How to Get Students Excited for Online Research: Biography Lessons for Promoting a Growth Mindset
One of the most important types of reading we can incorporate into our online classroom reading time and at ‘at-home’ online reading time is the reading of biographies. Many children and students might disagree- Where’s the fun? Where’s the fantasy? Where’s the excitement? Reading biographies provide something that nonfiction books cannot: Real life experiences.
Finding biographies online are easy. Finding approved, accredited, factual, and accurate biographies, well that’s another story. They are out there. We just need to find them and stick with reliable resources for our students to engage in research.
One of the major benefits of our children and students reading more biographies is the knowledge of the real-world experience that these ACTUAL people lived through. Sure, they could read a book on the “Life of Harry Potter,” which could be considered HIS biography, but it’s not real. Your students are never going to have the chance to experience what he did. Biographies are real. They are factual accounts of actual people. That is history!
NEWSELA is an awesome site for your students to do online biography research. Teachers and students have the capability to search online collections and for leveled readers.
Okay, so they are real and factual. What else is so important about online biography research ? When our students read a biography, they are taken into a different time period. Students come to learn and understand other people a little better. Their view of the world changes because if it weren’t for their reading, they may never have known something from the book. Their idea for their own future may change. They are exposed to how other people lived. Students are exposed to how other people interacted with others. Our studentsare also exposed to the struggles and hardships that famous people had to deal with and overcome.
In my opinion, that last sentence is THE most important reason our children should be reading more biographies. Nobody in this world is free from struggle. Each and every single one of us has our own personal problems, some larger than others. Each and every single one of us has to learn how to live, deal and overcome our problems. Even all of the famous people who have come before us- all of those famous people our children look up to and seek to be like- they all have had problems and struggles and they all have overcome them.
This is where the relationship of reading biographies and growth mindset come in. A growth mindset is having the belief that where an individual’s abilities are at this point can be further developed through dedication and hard work. (EdGlossary.com, 2017). Too often we encounter people who have a fixed mindset, or that they strongly believe that they can never improve, that where their abilities are now, that is where they will be forever. That is just who they are. People with a growth mindset understand, “who they are right now, does not have to be who they are next week, or next month or next year.” They can always change and improve to become something better.

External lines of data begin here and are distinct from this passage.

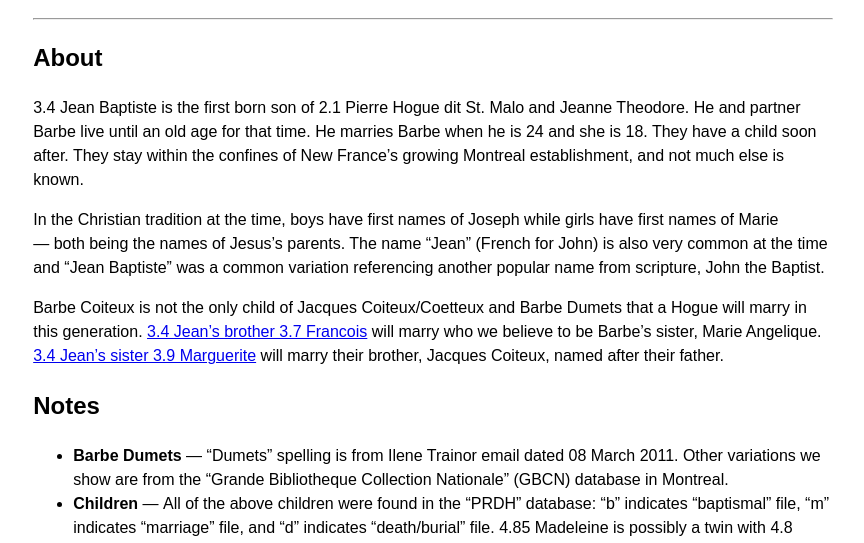
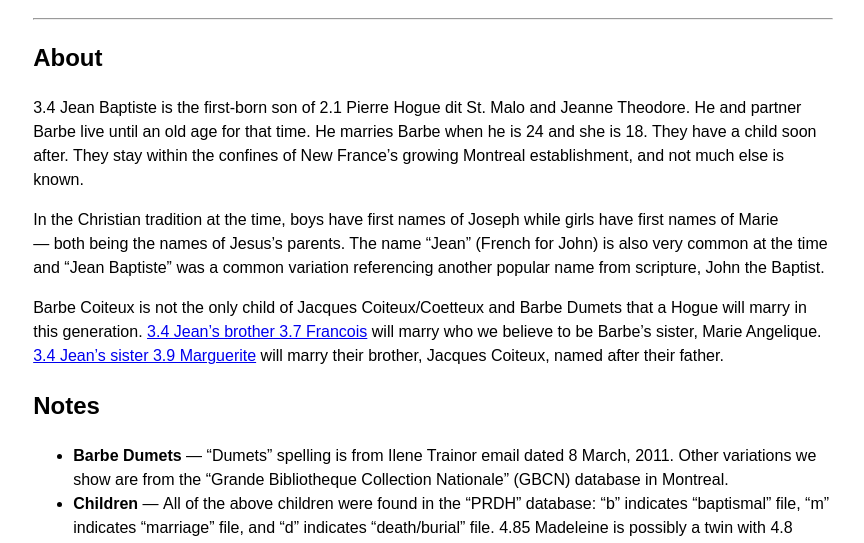
Before and after one commit to highchair/hogue-family-ancestry, a Jekyll site: the page built from _people/1680-jean-b-hogue.md, in a window 1280 px wide. Shown: the part 1105-1648 px from the top of the page, without its empty margins (18-882 px from the left). Built offline with Jekyll 4.4.1, drawn with Linux system fonts in a browser that asks for light colours.

Commit message:
Update 1680-jean-b-hogue.md

```diff
--- a/_people/1680-jean-b-hogue.md
+++ b/_people/1680-jean-b-hogue.md
@@ -38,7 +38,7 @@ partners:
 
 ## About
 
-3.4 <span lang="fr">Jean Baptiste</span> is the first born son of 2.1 Pierre Hogue dit St. Malo and Jeanne Theodore. He and partner Barbe live until an old age for that time. He marries Barbe when he is 24 and she is 18. They have a child soon after. They stay within the confines of New France’s growing Montreal establishment, and not much else is known.
+3.4 <span lang="fr">Jean Baptiste</span> is the first-born son of 2.1 Pierre Hogue dit St. Malo and Jeanne Theodore. He and partner Barbe live until an old age for that time. He marries Barbe when he is 24 and she is 18. They have a child soon after. They stay within the confines of New France’s growing Montreal establishment, and not much else is known.
 
 In the Christian tradition at the time, boys have first names of Joseph while girls have first names of Marie — both being the names of Jesus’s parents. The name “<span lang="fr">Jean</span>” (French for John) is also very common at the time and “<span lang="fr">Jean Baptiste</span>” was a common variation referencing another popular name from scripture, John the Baptist.
 
@@ -47,6 +47,6 @@ Barbe Coiteux is not the only child of Jacques Coiteux/Coetteux and Barbe Dumets
 
 ## Notes
 
-+ **Barbe Dumets** — “Dumets” spelling is from Ilene Trainor email dated 08 March 2011. Other variations we show are from the “Grande Bibliotheque Collection Nationale” (GBCN) database in Montreal.
++ **Barbe Dumets** — “Dumets” spelling is from Ilene Trainor email dated 8 March, 2011. Other variations we show are from the “Grande Bibliotheque Collection Nationale” (GBCN) database in Montreal.
 + **Children** — All of the above children were found in the “PRDH” database: “b” indicates “baptismal” file, “m” indicates “marriage” file, and “d” indicates “death/burial” file. 4.85 Madeleine is possibly a twin with 4.8 Louis, but a baptismal file has so far not been found. And the date of her death is unclear due to conflicting information on the source documents.
 + Typically, the location of Canada is shown for familiarity purposes. At this time in Canadian history, it would have been known as “Nouvelle France” (New France). See (Generation 11.32) Marcel’s “Introduction” and “Story of Pierre” for additional information. _New France became the British Province of Quebec in 1763 after France ceded it in the Treaty of Paris at the end of the Seven Years’ War._
```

Ok, so how does this relate to students online reading and biography research? Young children are impressionable. They are easily influenced by people they know, trust and like. This isn’t necessarily a bad thing. When they read a biography of an individual they consider to be likable, they may start to want to be like them. They may love their life and their line of work and want to grow up to be them. They begin to realize that famous people have problems just like they do, and that they, too, can work through their problems and become a better person.
BIOGRAPHY.COM is filled with biographies. Teachers can utilize the large collection of videos, too! The videos are short enough to show at the beginning of a new unit of study. Using Biography.com for online biography research is a great site to promote a growth mindset in your lessons.
Once students realize that these famous people, who they look up to and idolize, had to overcome their struggles to become as famous as they were, their mindset will begin to change. They may think, “Ok, if that person can do it, maybe I can also”. Before they thought that they could never change, that they will forever be ‘bad’ at something or could ‘never’ be able to do that one thing. But, by reading biographies of famous people, our children will understand that they CAN change and be whoever they want to be, despite their struggles, with enough hard work and dedication. They will see if they want the chance to be whatever they want to be in this world, that no matter what they are dealing with now, never ever give up.
The Britannica.com search feature auto-fills to ensure you do not spell a name wrong. I also love the list of articles for your biography study is listed which allows you to see them all in one place.
Would all of these individuals be who they were or be famous for what they were famous for, had they just given up and told themselves they could never do it, over and over again? No way! What a powerful message for our students to receive. Encourage more biographies. Your children will thank you for it.
Want to get started with bringing biographies into your English language arts lessons? Check out these education resources. They also look amazing on a bulletin board or on display in your school building.
I hope you found some ideas to help you infuse digital citizenship into any online lessons. I’ve linked up with 5 other incredible technology-integrating educators from the Tech with Us Facebook Community to share more digital citizenship lessons and ideas in honor of Digital Learning Day on February 23rd.
While the obvious goal of Digital Learning Day is to see digital learning find a place in schools all year long, it is also the perfect time to revisit digital citizenship a second time if you haven’t yet this year. Here is a great way to collaborate and emphasize digital citizenship with your students in your classroom.
Click the links to learn MORE tips, ideas, and lessons for teaching digital citizenship on Digital Learning Day and beyond!
I’m so glad you are here! My name is Danielle. I am passionate about helping teachers and homeschool parents promote critical thinking, collaboration, creativity, and communication with their students.